[Records from a data collection]
━━━
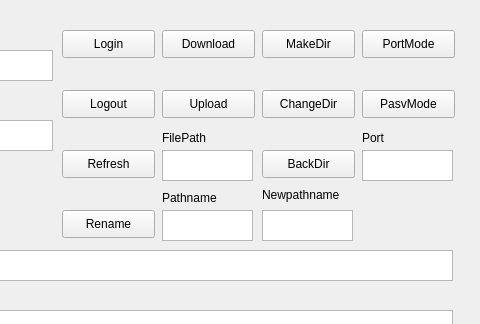
Qt form client/mainwindow.ui (Spylft/FTP-server-client) before a commit; both pictures show x 318 to 798 and y 0 to 324 of the 798 by 813 pixel window.
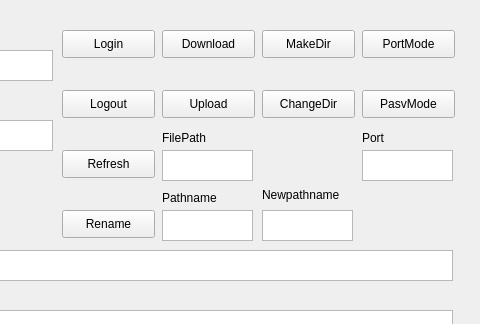
The same form after that commit.

Commit message: client can compile

```diff
--- a/client/mainwindow.ui
+++ b/client/mainwindow.ui
@@ -294,19 +294,6 @@
     <string>ChangeDir</string>
    </property>
   </widget>
-  <widget class="QPushButton" name="Button_Backdir">
-   <property name="geometry">
-    <rect>
-     <x>580</x>
-     <y>150</y>
-     <width>93</width>
-     <height>28</height>
-    </rect>
-   </property>
-   <property name="text">
-    <string>BackDir</string>
-   </property>
-  </widget>
   <widget class="QPushButton" name="Button_Portmode">
    <property name="geometry">
     <rect>
```
Left out of the diff: 12 changed lines with no effect on the pictures. The commit also changes 1 other file.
━━━
▶ [TASK DETAILS]
Which lines of the records above contain the word "mainwindow"? Report each one.

▶ [SOLUTION TO THE EXERCISE]
Qt form client/mainwindow.ui (Spylft/FTP-server-client) before a commit; both pictures show x 318 to 798 and y 0 to 324 of the 798 by 813 pixel window.
--- a/client/mainwindow.ui
+++ b/client/mainwindow.ui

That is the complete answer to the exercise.